In late 2020, she joined Y&R, a soap she had grown up watching (“Everybody in the house had to stop talking whenever my mom’s stories were on”). Playing Amanda’s biological mother has been “a gift,” one made even better by working with Mishael Morgan (Amanda). “She’s a phenomenal actress,” praises Storey. “I remember when we did the scene of Naya admitting she’s Amanda’s mother, and thinking, ‘Oh, this is going to be beautiful for as long as it goes.’ The writing was so good. Mishael is very present and so am I. We play off each other very well because we’re in the moment together and I think that’s the beauty of what we do as actors when we tell stories. It’s where the magic happens.”
Storey is grateful to be where she is today. “I didn’t have to be the product of my environment and let it dictate who I was going to be,” she reflects. “Because of people who saw me better than I saw myself, I found out there was something bigger, and here I am. My mom used to say that if you do what you love then you’ll never work a day in your life, and she’s right. I’m in heaven.”
The sophomore year of THE OVAL is currently airing on BET. Storey, who plays Nancy, the wife of the White House’s head butler, Richard Hallson, reports that the third season is already in the can. “We shot 22 episodes, in two weeks, during Covid,” she reports. “Tyler Perry flew us all in on a private jet to make sure we didn’t have to be on com- mercial flights, then we were quarantined separately for two weeks while living in housing at his studios. It felt just like college again. Tyler basically works with doing scenes in one take and moving on to the next. There were times I would shoot 20 scenes in a day. So fast-forward to YOUNG AND RESTLESS and because I had two seasons of THE OVAL under my belt, I was ready for that fast pace. Now I happen to be on the two fastest shows in Hollywood [laughs]!”
Just The Facts
Birthday: January 4
Here To There: Born in Memphis, TN; raised in Dallas, TX
Getting Personal: Storey was previously married to actor Billy Eugene Jones, with whom she shares 28-year-old son Jordan L. Jones.

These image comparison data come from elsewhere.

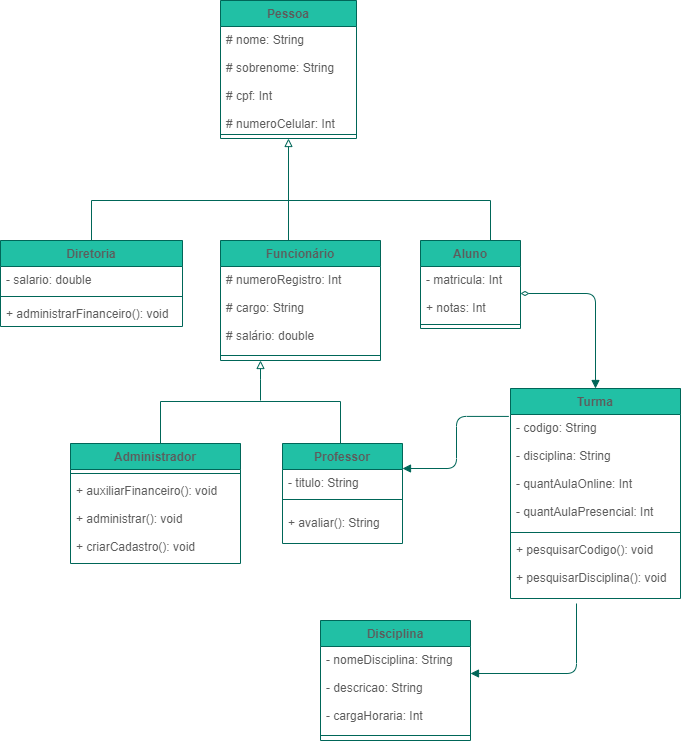
kari-osk/checkpoint2-poo keeps this draw.io diagram as checkpoint2.POO.drawio.png. Above is the earlier version. Source tidied: cells renumbered, new cells last; positions are measured from the earlier drawing's top-left corner, leaving out a move shared by most shapes. Source of this version:
```xml
<mxGraphModel>
  <root>
    <mxCell id="0" />
    <mxCell id="1" parent="0" />
    <mxCell id="2" value="Pessoa" style="swimlane;fontStyle=1;align=center;verticalAlign=top;horizontal=1;startSize=26;fillColor=#21C0A5;strokeColor=#006658;fontColor=#5C5C5C;" parent="1" vertex="1">
      <mxGeometry x="220" width="136" height="138" as="geometry" />
    </mxCell>
    <mxCell id="3" value="# nome: String&#10;&#10;# sobrenome: String&#10;&#10;# cpf: Int&#10;&#10;# numeroCelular: Int&#10;&#10;# endereço: String&#10;" style="text;strokeColor=none;fillColor=none;align=left;verticalAlign=top;spacingLeft=4;spacingRight=4;overflow=hidden;fontColor=#5C5C5C;" parent="2" vertex="1">
      <mxGeometry y="26" width="136" height="104" as="geometry" />
    </mxCell>
    <mxCell id="4" style="line;strokeWidth=1;fillColor=none;align=left;verticalAlign=middle;spacingTop=-1;spacingLeft=3;spacingRight=3;labelPosition=right;strokeColor=#006658;fontColor=#5C5C5C;" parent="2" vertex="1">
      <mxGeometry y="130" width="136" height="8" as="geometry" />
    </mxCell>
    <mxCell id="5" value="Diretoria" style="swimlane;fontStyle=1;align=center;verticalAlign=top;horizontal=1;startSize=26;fillColor=#21C0A5;strokeColor=#006658;fontColor=#5C5C5C;" parent="1" vertex="1">
      <mxGeometry y="240" width="182" height="86" as="geometry" />
    </mxCell>
    <mxCell id="6" value="- salario: double" style="text;strokeColor=none;fillColor=none;align=left;verticalAlign=top;spacingLeft=4;spacingRight=4;overflow=hidden;fontColor=#5C5C5C;" parent="5" vertex="1">
      <mxGeometry y="26" width="182" height="26" as="geometry" />
    </mxCell>
    <mxCell id="7" style="line;strokeWidth=1;fillColor=none;align=left;verticalAlign=middle;spacingTop=-1;spacingLeft=3;spacingRight=3;labelPosition=right;strokeColor=#006658;fontColor=#5C5C5C;" parent="5" vertex="1">
      <mxGeometry y="52" width="182" height="8" as="geometry" />
    </mxCell>
    <mxCell id="8" value="+ administrarFinanceiro(): void" style="text;strokeColor=none;fillColor=none;align=left;verticalAlign=top;spacingLeft=4;spacingRight=4;overflow=hidden;fontColor=#5C5C5C;" parent="5" vertex="1">
      <mxGeometry y="60" width="182" height="26" as="geometry" />
    </mxCell>
    <mxCell id="9" value="Administrador" style="swimlane;fontStyle=1;align=center;verticalAlign=top;horizontal=1;startSize=26;fillColor=#21C0A5;strokeColor=#006658;fontColor=#5C5C5C;" parent="1" vertex="1">
      <mxGeometry x="70" y="443" width="170" height="120" as="geometry" />
    </mxCell>
    <mxCell id="10" style="line;strokeWidth=1;fillColor=none;align=left;verticalAlign=middle;spacingTop=-1;spacingLeft=3;spacingRight=3;labelPosition=right;strokeColor=#006658;fontColor=#5C5C5C;" parent="9" vertex="1">
      <mxGeometry y="26" width="170" height="8" as="geometry" />
    </mxCell>
    <mxCell id="11" value="+ auxiliarFinanceiro(): void&#10;&#10;+ administrar(): void&#10;&#10;+ criarCadastro(): void" style="text;strokeColor=none;fillColor=none;align=left;verticalAlign=top;spacingLeft=4;spacingRight=4;overflow=hidden;fontColor=#5C5C5C;" parent="9" vertex="1">
      <mxGeometry y="34" width="170" height="86" as="geometry" />
    </mxCell>
    <mxCell id="12" value="Professor" style="swimlane;fontStyle=1;align=center;verticalAlign=top;horizontal=1;startSize=26;fillColor=#21C0A5;strokeColor=#006658;fontColor=#5C5C5C;" parent="1" vertex="1">
      <mxGeometry x="282" y="443" width="120" height="100" as="geometry" />
    </mxCell>
    <mxCell id="13" value="- titulo: String" style="text;strokeColor=none;fillColor=none;align=left;verticalAlign=top;spacingLeft=4;spacingRight=4;overflow=hidden;fontColor=#5C5C5C;" parent="12" vertex="1">
      <mxGeometry y="26" width="120" height="20" as="geometry" />
    </mxCell>
    <mxCell id="14" style="line;strokeWidth=1;fillColor=none;align=left;verticalAlign=middle;spacingTop=-1;spacingLeft=3;spacingRight=3;labelPosition=right;strokeColor=#006658;fontColor=#5C5C5C;" parent="12" vertex="1">
      <mxGeometry y="46" width="120" height="20" as="geometry" />
    </mxCell>
    <mxCell id="15" value="+ avaliar(): String" style="text;strokeColor=none;fillColor=none;align=left;verticalAlign=top;spacingLeft=4;spacingRight=4;overflow=hidden;fontColor=#5C5C5C;" parent="12" vertex="1">
      <mxGeometry y="66" width="120" height="34" as="geometry" />
    </mxCell>
    <mxCell id="16" value="Aluno" style="swimlane;fontStyle=1;align=center;verticalAlign=top;horizontal=1;startSize=26;fillColor=#21C0A5;strokeColor=#006658;fontColor=#5C5C5C;" parent="1" vertex="1">
      <mxGeometry x="420" y="240" width="100" height="88" as="geometry" />
    </mxCell>
    <mxCell id="17" value="- matricula: Int&#10;&#10;+ notas: Int" style="text;strokeColor=none;fillColor=none;align=left;verticalAlign=top;spacingLeft=4;spacingRight=4;overflow=hidden;points=[[0,0.5],[1,0.5]];portConstraint=eastwest;fontColor=#5C5C5C;" parent="16" vertex="1">
      <mxGeometry y="26" width="100" height="54" as="geometry" />
    </mxCell>
    <mxCell id="18" style="line;strokeWidth=1;fillColor=none;align=left;verticalAlign=middle;spacingTop=-1;spacingLeft=3;spacingRight=3;labelPosition=right;strokeColor=#006658;fontColor=#5C5C5C;" parent="16" vertex="1">
      <mxGeometry y="80" width="100" height="8" as="geometry" />
    </mxCell>
    <mxCell id="19" style="endArrow=none;html=1;edgeStyle=orthogonalEdgeStyle;rounded=0;strokeColor=#006658;fontColor=#5C5C5C;exitX=0.5;exitY=0;exitDx=0;exitDy=0;" parent="1" edge="1" source="5">
      <mxGeometry relative="1" as="geometry">
        <mxPoint x="490" y="240" as="targetPoint" />
        <Array as="points">
          <mxPoint x="91" y="200" />
          <mxPoint x="490" y="200" />
        </Array>
      </mxGeometry>
    </mxCell>
    <mxCell id="20" style="endArrow=block;html=1;edgeStyle=orthogonalEdgeStyle;rounded=0;strokeColor=#006658;fontColor=#5C5C5C;startArrow=none;startFill=0;endFill=0;exitX=0.6;exitY=0.008;exitDx=0;exitDy=0;exitPerimeter=0;entryX=0.5;entryY=1;entryDx=0;entryDy=0;" parent="1" edge="1" source="25" target="2">
      <mxGeometry relative="1" as="geometry">
        <Array as="points">
          <mxPoint x="288" y="241" />
        </Array>
      </mxGeometry>
    </mxCell>
    <mxCell id="21" value="Turma" style="swimlane;fontStyle=1;align=center;verticalAlign=top;horizontal=1;startSize=26;rounded=0;sketch=0;fontColor=#5C5C5C;strokeColor=#006658;fillColor=#21C0A5;" parent="1" vertex="1">
      <mxGeometry x="510" y="388" width="170" height="210" as="geometry" />
    </mxCell>
    <mxCell id="22" value="- codigo: String&#10;&#10;- disciplina: String&#10;&#10;- quantAulaOnline: Int&#10;&#10;- quantAulaPresencial: Int" style="text;strokeColor=none;fillColor=none;align=left;verticalAlign=top;spacingLeft=4;spacingRight=4;overflow=hidden;rounded=0;sketch=0;fontColor=#5C5C5C;" parent="21" vertex="1">
      <mxGeometry y="26" width="170" height="114" as="geometry" />
    </mxCell>
    <mxCell id="23" style="line;strokeWidth=1;fillColor=none;align=left;verticalAlign=middle;spacingTop=-1;spacingLeft=3;spacingRight=3;labelPosition=right;rounded=0;sketch=0;fontColor=#5C5C5C;strokeColor=#006658;" parent="21" vertex="1">
      <mxGeometry y="140" width="170" height="8" as="geometry" />
    </mxCell>
    <mxCell id="24" value="+ pesquisarCodigo(): void&#10;&#10;+ pesquisarDisciplina(): void" style="text;strokeColor=none;fillColor=none;align=left;verticalAlign=top;spacingLeft=4;spacingRight=4;overflow=hidden;rounded=0;sketch=0;fontColor=#5C5C5C;" parent="21" vertex="1">
      <mxGeometry y="148" width="170" height="62" as="geometry" />
    </mxCell>
    <mxCell id="25" value="Funcionário" style="swimlane;fontStyle=1;align=center;verticalAlign=top;horizontal=1;startSize=26;rounded=0;sketch=0;fontColor=#5C5C5C;strokeColor=#006658;fillColor=#21C0A5;" parent="1" vertex="1">
      <mxGeometry x="220" y="240" width="160" height="120" as="geometry" />
    </mxCell>
    <mxCell id="26" value="# numeroRegistro: Int&#10;&#10;# cargo: String&#10;&#10;# salário: double&#10;" style="text;strokeColor=none;fillColor=none;align=left;verticalAlign=top;spacingLeft=4;spacingRight=4;overflow=hidden;rounded=0;sketch=0;fontColor=#5C5C5C;" parent="25" vertex="1">
      <mxGeometry y="26" width="160" height="84" as="geometry" />
    </mxCell>
    <mxCell id="27" style="line;strokeWidth=1;fillColor=none;align=left;verticalAlign=middle;spacingTop=-1;spacingLeft=3;spacingRight=3;labelPosition=right;rounded=0;sketch=0;fontColor=#5C5C5C;strokeColor=#006658;" parent="25" vertex="1">
      <mxGeometry y="110" width="160" height="10" as="geometry" />
    </mxCell>
    <mxCell id="28" style="endArrow=none;html=1;edgeStyle=orthogonalEdgeStyle;rounded=0;strokeColor=#006658;fontColor=#5C5C5C;exitX=0.5;exitY=0;exitDx=0;exitDy=0;entryX=0.5;entryY=0;entryDx=0;entryDy=0;" parent="1" edge="1" source="9" target="12">
      <mxGeometry relative="1" as="geometry">
        <Array as="points">
          <mxPoint x="160" y="443" />
          <mxPoint x="160" y="401" />
          <mxPoint x="340" y="401" />
          <mxPoint x="340" y="443" />
        </Array>
      </mxGeometry>
    </mxCell>
    <mxCell id="29" style="endArrow=block;html=1;edgeStyle=orthogonalEdgeStyle;rounded=0;strokeColor=#006658;fontColor=#5C5C5C;startArrow=none;startFill=0;endFill=0;" parent="1" edge="1">
      <mxGeometry relative="1" as="geometry">
        <mxPoint x="260" y="400" as="sourcePoint" />
        <mxPoint x="260" y="360" as="targetPoint" />
        <Array as="points">
          <mxPoint x="259.6" y="378.8" />
          <mxPoint x="259.6" y="378.8" />
        </Array>
      </mxGeometry>
    </mxCell>
    <mxCell id="30" style="edgeStyle=orthogonalEdgeStyle;curved=0;rounded=1;sketch=0;jettySize=auto;html=1;exitX=1;exitY=0.5;exitDx=0;exitDy=0;entryX=0.5;entryY=0;entryDx=0;entryDy=0;fontColor=#5C5C5C;startArrow=diamondThin;startFill=0;endArrow=block;endFill=1;strokeColor=#006658;fillColor=#21C0A5;" parent="1" edge="1" source="17" target="21">
      <mxGeometry relative="1" as="geometry" />
    </mxCell>
    <mxCell id="31" style="edgeStyle=orthogonalEdgeStyle;curved=0;rounded=1;sketch=0;jettySize=auto;html=1;entryX=-0.01;entryY=0.133;entryDx=0;entryDy=0;entryPerimeter=0;fontColor=#5C5C5C;startArrow=block;startFill=1;endArrow=none;endFill=0;strokeColor=#006658;fillColor=#21C0A5;exitX=1;exitY=0.25;exitDx=0;exitDy=0;" parent="1" edge="1" source="12" target="21">
      <mxGeometry relative="1" as="geometry" />
    </mxCell>
    <mxCell id="32" value="Disciplina" style="swimlane;fontStyle=1;align=center;verticalAlign=top;horizontal=1;startSize=26;fillColor=#21C0A5;strokeColor=#006658;fontColor=#5C5C5C;" parent="1" vertex="1">
      <mxGeometry x="320" y="620" width="150" height="120" as="geometry" />
    </mxCell>
    <mxCell id="33" value="- nomeDisciplina: String&#10;&#10;- descricao: String&#10;&#10;- cargaHoraria: Int" style="text;strokeColor=none;fillColor=none;align=left;verticalAlign=top;spacingLeft=4;spacingRight=4;overflow=hidden;fontColor=#5C5C5C;" parent="32" vertex="1">
      <mxGeometry y="26" width="150" height="84" as="geometry" />
    </mxCell>
    <mxCell id="34" style="line;strokeWidth=1;fillColor=none;align=left;verticalAlign=middle;spacingTop=-1;spacingLeft=3;spacingRight=3;labelPosition=right;strokeColor=#006658;fontColor=#5C5C5C;" parent="32" vertex="1">
      <mxGeometry y="110" width="150" height="10" as="geometry" />
    </mxCell>
    <mxCell id="35" style="edgeStyle=orthogonalEdgeStyle;curved=0;rounded=1;sketch=0;orthogonalLoop=1;jettySize=auto;html=1;fontColor=#5C5C5C;startArrow=block;startFill=1;endArrow=none;endFill=0;strokeColor=#006658;fillColor=#21C0A5;" parent="1" edge="1">
      <mxGeometry relative="1" as="geometry">
        <mxPoint x="470" y="673" as="sourcePoint" />
        <mxPoint x="576" y="603" as="targetPoint" />
      </mxGeometry>
    </mxCell>
  </root>
</mxGraphModel>
```
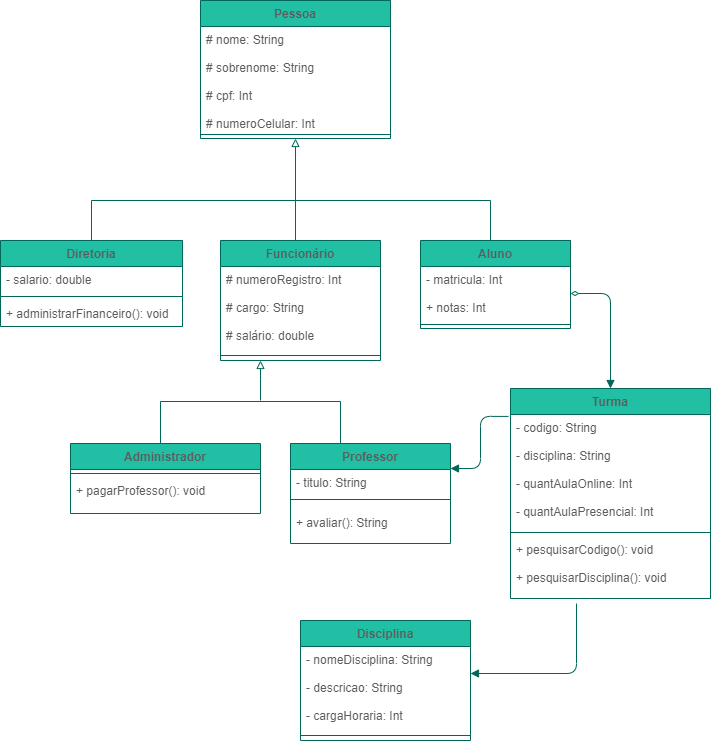
Above is the later version.

The edit, as a diff of the source:
```diff
@@ -3,13 +3,13 @@
     <mxCell id="0" />
     <mxCell id="1" parent="0" />
     <mxCell id="2" value="Pessoa" style="swimlane;fontStyle=1;align=center;verticalAlign=top;horizontal=1;startSize=26;fillColor=#21C0A5;strokeColor=#006658;fontColor=#5C5C5C;" parent="1" vertex="1">
-      <mxGeometry x="220" width="136" height="138" as="geometry" />
+      <mxGeometry x="200" width="190" height="138" as="geometry" />
     </mxCell>
     <mxCell id="3" value="# nome: String&#10;&#10;# sobrenome: String&#10;&#10;# cpf: Int&#10;&#10;# numeroCelular: Int&#10;&#10;# endereço: String&#10;" style="text;strokeColor=none;fillColor=none;align=left;verticalAlign=top;spacingLeft=4;spacingRight=4;overflow=hidden;fontColor=#5C5C5C;" parent="2" vertex="1">
-      <mxGeometry y="26" width="136" height="104" as="geometry" />
+      <mxGeometry y="26" width="190" height="104" as="geometry" />
     </mxCell>
     <mxCell id="4" style="line;strokeWidth=1;fillColor=none;align=left;verticalAlign=middle;spacingTop=-1;spacingLeft=3;spacingRight=3;labelPosition=right;strokeColor=#006658;fontColor=#5C5C5C;" parent="2" vertex="1">
-      <mxGeometry y="130" width="136" height="8" as="geometry" />
+      <mxGeometry y="130" width="190" height="8" as="geometry" />
     </mxCell>
     <mxCell id="5" value="Diretoria" style="swimlane;fontStyle=1;align=center;verticalAlign=top;horizontal=1;startSize=26;fillColor=#21C0A5;strokeColor=#006658;fontColor=#5C5C5C;" parent="1" vertex="1">
       <mxGeometry y="240" width="182" height="86" as="geometry" />
@@ -24,34 +24,34 @@
       <mxGeometry y="60" width="182" height="26" as="geometry" />
     </mxCell>
     <mxCell id="9" value="Administrador" style="swimlane;fontStyle=1;align=center;verticalAlign=top;horizontal=1;startSize=26;fillColor=#21C0A5;strokeColor=#006658;fontColor=#5C5C5C;" parent="1" vertex="1">
-      <mxGeometry x="70" y="443" width="170" height="120" as="geometry" />
+      <mxGeometry x="70" y="443" width="190" height="70" as="geometry" />
     </mxCell>
     <mxCell id="10" style="line;strokeWidth=1;fillColor=none;align=left;verticalAlign=middle;spacingTop=-1;spacingLeft=3;spacingRight=3;labelPosition=right;strokeColor=#006658;fontColor=#5C5C5C;" parent="9" vertex="1">
-      <mxGeometry y="26" width="170" height="8" as="geometry" />
+      <mxGeometry y="26" width="190" height="8" as="geometry" />
     </mxCell>
-    <mxCell id="11" value="+ auxiliarFinanceiro(): void&#10;&#10;+ administrar(): void&#10;&#10;+ criarCadastro(): void" style="text;strokeColor=none;fillColor=none;align=left;verticalAlign=top;spacingLeft=4;spacingRight=4;overflow=hidden;fontColor=#5C5C5C;" parent="9" vertex="1">
-      <mxGeometry y="34" width="170" height="86" as="geometry" />
+    <mxCell id="11" value="+ pagarProfessor(): void" style="text;strokeColor=none;fillColor=none;align=left;verticalAlign=top;spacingLeft=4;spacingRight=4;overflow=hidden;fontColor=#5C5C5C;" parent="9" vertex="1">
+      <mxGeometry y="34" width="190" height="36" as="geometry" />
     </mxCell>
     <mxCell id="12" value="Professor" style="swimlane;fontStyle=1;align=center;verticalAlign=top;horizontal=1;startSize=26;fillColor=#21C0A5;strokeColor=#006658;fontColor=#5C5C5C;" parent="1" vertex="1">
-      <mxGeometry x="282" y="443" width="120" height="100" as="geometry" />
+      <mxGeometry x="290" y="443" width="160" height="100" as="geometry" />
     </mxCell>
     <mxCell id="13" value="- titulo: String" style="text;strokeColor=none;fillColor=none;align=left;verticalAlign=top;spacingLeft=4;spacingRight=4;overflow=hidden;fontColor=#5C5C5C;" parent="12" vertex="1">
-      <mxGeometry y="26" width="120" height="20" as="geometry" />
+      <mxGeometry y="26" width="160" height="20" as="geometry" />
     </mxCell>
     <mxCell id="14" style="line;strokeWidth=1;fillColor=none;align=left;verticalAlign=middle;spacingTop=-1;spacingLeft=3;spacingRight=3;labelPosition=right;strokeColor=#006658;fontColor=#5C5C5C;" parent="12" vertex="1">
-      <mxGeometry y="46" width="120" height="20" as="geometry" />
+      <mxGeometry y="46" width="160" height="20" as="geometry" />
     </mxCell>
     <mxCell id="15" value="+ avaliar(): String" style="text;strokeColor=none;fillColor=none;align=left;verticalAlign=top;spacingLeft=4;spacingRight=4;overflow=hidden;fontColor=#5C5C5C;" parent="12" vertex="1">
-      <mxGeometry y="66" width="120" height="34" as="geometry" />
+      <mxGeometry y="66" width="160" height="34" as="geometry" />
     </mxCell>
     <mxCell id="16" value="Aluno" style="swimlane;fontStyle=1;align=center;verticalAlign=top;horizontal=1;startSize=26;fillColor=#21C0A5;strokeColor=#006658;fontColor=#5C5C5C;" parent="1" vertex="1">
-      <mxGeometry x="420" y="240" width="100" height="88" as="geometry" />
+      <mxGeometry x="420" y="240" width="150" height="88" as="geometry" />
     </mxCell>
     <mxCell id="17" value="- matricula: Int&#10;&#10;+ notas: Int" style="text;strokeColor=none;fillColor=none;align=left;verticalAlign=top;spacingLeft=4;spacingRight=4;overflow=hidden;points=[[0,0.5],[1,0.5]];portConstraint=eastwest;fontColor=#5C5C5C;" parent="16" vertex="1">
-      <mxGeometry y="26" width="100" height="54" as="geometry" />
+      <mxGeometry y="26" width="150" height="54" as="geometry" />
     </mxCell>
     <mxCell id="18" style="line;strokeWidth=1;fillColor=none;align=left;verticalAlign=middle;spacingTop=-1;spacingLeft=3;spacingRight=3;labelPosition=right;strokeColor=#006658;fontColor=#5C5C5C;" parent="16" vertex="1">
-      <mxGeometry y="80" width="100" height="8" as="geometry" />
+      <mxGeometry y="80" width="150" height="8" as="geometry" />
     </mxCell>
     <mxCell id="19" style="endArrow=none;html=1;edgeStyle=orthogonalEdgeStyle;rounded=0;strokeColor=#006658;fontColor=#5C5C5C;exitX=0.5;exitY=0;exitDx=0;exitDy=0;" parent="1" edge="1" source="5">
       <mxGeometry relative="1" as="geometry">
@@ -65,21 +65,21 @@
     <mxCell id="20" style="endArrow=block;html=1;edgeStyle=orthogonalEdgeStyle;rounded=0;strokeColor=#006658;fontColor=#5C5C5C;startArrow=none;startFill=0;endFill=0;exitX=0.6;exitY=0.008;exitDx=0;exitDy=0;exitPerimeter=0;entryX=0.5;entryY=1;entryDx=0;entryDy=0;" parent="1" edge="1" source="25" target="2">
       <mxGeometry relative="1" as="geometry">
         <Array as="points">
-          <mxPoint x="288" y="241" />
+          <mxPoint x="295" y="241" />
         </Array>
       </mxGeometry>
     </mxCell>
     <mxCell id="21" value="Turma" style="swimlane;fontStyle=1;align=center;verticalAlign=top;horizontal=1;startSize=26;rounded=0;sketch=0;fontColor=#5C5C5C;strokeColor=#006658;fillColor=#21C0A5;" parent="1" vertex="1">
-      <mxGeometry x="510" y="388" width="170" height="210" as="geometry" />
+      <mxGeometry x="510" y="388" width="200" height="210" as="geometry" />
     </mxCell>
     <mxCell id="22" value="- codigo: String&#10;&#10;- disciplina: String&#10;&#10;- quantAulaOnline: Int&#10;&#10;- quantAulaPresencial: Int" style="text;strokeColor=none;fillColor=none;align=left;verticalAlign=top;spacingLeft=4;spacingRight=4;overflow=hidden;rounded=0;sketch=0;fontColor=#5C5C5C;" parent="21" vertex="1">
-      <mxGeometry y="26" width="170" height="114" as="geometry" />
+      <mxGeometry y="26" width="200" height="114" as="geometry" />
     </mxCell>
     <mxCell id="23" style="line;strokeWidth=1;fillColor=none;align=left;verticalAlign=middle;spacingTop=-1;spacingLeft=3;spacingRight=3;labelPosition=right;rounded=0;sketch=0;fontColor=#5C5C5C;strokeColor=#006658;" parent="21" vertex="1">
-      <mxGeometry y="140" width="170" height="8" as="geometry" />
+      <mxGeometry y="140" width="200" height="8" as="geometry" />
     </mxCell>
     <mxCell id="24" value="+ pesquisarCodigo(): void&#10;&#10;+ pesquisarDisciplina(): void" style="text;strokeColor=none;fillColor=none;align=left;verticalAlign=top;spacingLeft=4;spacingRight=4;overflow=hidden;rounded=0;sketch=0;fontColor=#5C5C5C;" parent="21" vertex="1">
-      <mxGeometry y="148" width="170" height="62" as="geometry" />
+      <mxGeometry y="148" width="200" height="62" as="geometry" />
     </mxCell>
     <mxCell id="25" value="Funcionário" style="swimlane;fontStyle=1;align=center;verticalAlign=top;horizontal=1;startSize=26;rounded=0;sketch=0;fontColor=#5C5C5C;strokeColor=#006658;fillColor=#21C0A5;" parent="1" vertex="1">
       <mxGeometry x="220" y="240" width="160" height="120" as="geometry" />
@@ -117,13 +117,13 @@
       <mxGeometry relative="1" as="geometry" />
     </mxCell>
     <mxCell id="32" value="Disciplina" style="swimlane;fontStyle=1;align=center;verticalAlign=top;horizontal=1;startSize=26;fillColor=#21C0A5;strokeColor=#006658;fontColor=#5C5C5C;" parent="1" vertex="1">
-      <mxGeometry x="320" y="620" width="150" height="120" as="geometry" />
+      <mxGeometry x="300" y="620" width="170" height="120" as="geometry" />
     </mxCell>
     <mxCell id="33" value="- nomeDisciplina: String&#10;&#10;- descricao: String&#10;&#10;- cargaHoraria: Int" style="text;strokeColor=none;fillColor=none;align=left;verticalAlign=top;spacingLeft=4;spacingRight=4;overflow=hidden;fontColor=#5C5C5C;" parent="32" vertex="1">
-      <mxGeometry y="26" width="150" height="84" as="geometry" />
+      <mxGeometry y="26" width="170" height="84" as="geometry" />
     </mxCell>
     <mxCell id="34" style="line;strokeWidth=1;fillColor=none;align=left;verticalAlign=middle;spacingTop=-1;spacingLeft=3;spacingRight=3;labelPosition=right;strokeColor=#006658;fontColor=#5C5C5C;" parent="32" vertex="1">
-      <mxGeometry y="110" width="150" height="10" as="geometry" />
+      <mxGeometry y="110" width="170" height="10" as="geometry" />
     </mxCell>
     <mxCell id="35" style="edgeStyle=orthogonalEdgeStyle;curved=0;rounded=1;sketch=0;orthogonalLoop=1;jettySize=auto;html=1;fontColor=#5C5C5C;startArrow=block;startFill=1;endArrow=none;endFill=0;strokeColor=#006658;fillColor=#21C0A5;" parent="1" edge="1">
       <mxGeometry relative="1" as="geometry">
```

American Idol: In the TV movie THE ROAD TO GALVESTON, she got to work opposite her idol, Cecily Tyson.“Even when we rehearsed, she was all business and completely focused on the person she was breathing life into. It was the most impressive process I’ve ever seen. That made me want to be a better actor.”
Friends In High Places: Storey has been pals with Taraji P. Henson (ex-Cookie, EMPIRE) for years. “We did a Shakespearean play together when I first came to L.A., King Lear, with Charles Dutton. She and I played the same role, Goneril, on alternate dates.” She is also buddies with Y&R alum Shemar Moore (ex-Malcolm). “When I moved here, I met Shemar while we were acting in the same theater company.”
Sweet Treat: Storey hopes that Naya will one day cross paths with Victor Newman. “To work with Eric Braeden would be the icing on the cake for me.”
Did You Know?
• Storey graduated from Southern Methodist University with a double major in Acting and African American Studies and a minor in psychology.
• She went to high school with Erykah Badu. “She was one year behind me.”